WEDNESDAY, Sept. 20 (HealthDay News) -- Aggressive cancer cells have a "toggle switch" that enables them to travel to other parts of the body and form new tumors, say Duke University researchers.
Until now, scientists have believed that gene mutations must occur in cancer cells so that they transform permanently from stationary epithelial cells to migratory mesenchymal cells. These mutations would allow them to metastasize, or travel to other parts of the body.
But in a new study published in this week's issue of the Proceedings of the National Academy of Sciences, researchers found the most aggressive cancer cells are equal parts epithelial and mesenchymal, transitioning between the two states as their surroundings demand.
"Understanding this toggle switch might ultimately enable scientists to find ways to stop cells from metastasizing, which is the most deadly trait of cancer," lead investigator Mariano Garcia-Blanco, a professor of molecular genetics and microbiology, said in a prepared statement.
The researchers observed cancer cells in rats that had been implanted with a fluorescent "reporter" -- a protein that illuminates if the cell turns epithelial but lies dormant if the cell reverts to its mesenchymal state.
"Our findings validate that tumors are highly complex in their behavior and don't necessarily need a gene mutation to alter their behavior," Sebastian Oltean, a research associate, said in a prepared statement.

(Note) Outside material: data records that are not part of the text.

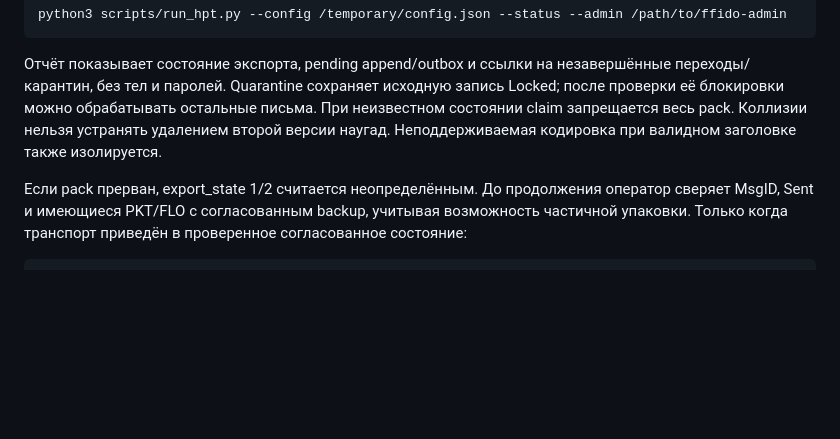
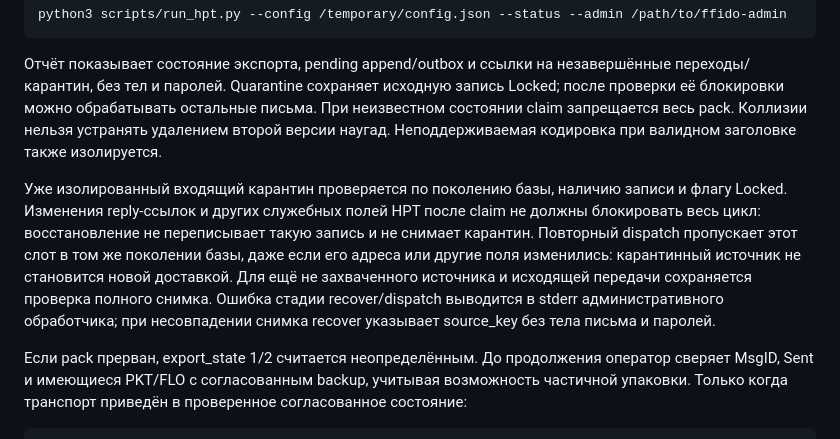
Before and after one commit to hashev/ffido, a Markdown page: docs/ftn-check.md, the part around the change. GitHub-like rendering; blank space fills up the shorter version.

```diff
--- a/docs/ftn-check.md
+++ b/docs/ftn-check.md
@@ -668,6 +668,15 @@ python3 scripts/run_hpt.py --config /temporary/config.json --status --admin /pat
 состоянии claim запрещается весь pack. Коллизии нельзя устранять удалением второй
 версии наугад. Неподдерживаемая кодировка при валидном заголовке также изолируется.
 
+Уже изолированный входящий карантин проверяется по поколению базы, наличию записи и
+флагу Locked. Изменения reply-ссылок и других служебных полей HPT после claim не должны
+блокировать весь цикл: восстановление не переписывает такую запись и не снимает карантин.
+Повторный dispatch пропускает этот слот в том же поколении базы, даже если его адреса
+или другие поля изменились: карантинный источник не становится новой доставкой.
+Для ещё не захваченного источника и исходящей передачи сохраняется проверка полного
+снимка. Ошибка стадии recover/dispatch выводится в stderr административного обработчика;
+при несовпадении снимка recover указывает source_key без тела письма и паролей.
+
 Если pack прерван, export_state 1/2 считается неопределённым. До продолжения оператор
 сверяет MsgID, Sent и имеющиеся PKT/FLO с согласованным backup, учитывая возможность
 частичной упаковки. Только когда транспорт приведён в проверенное согласованное состояние:
```
Also changed, not shown: README.md (+10 -0 lines), docs/images/README.md (added, +49 -0 lines), docs/manual-test-results.md (+32 -0 lines), docs/images/android-netmail-reply.gif (added), docs/images/android-search.gif (added), 7 other files.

This new understanding may eventually lead to new therapies for blocking cancer metastasis.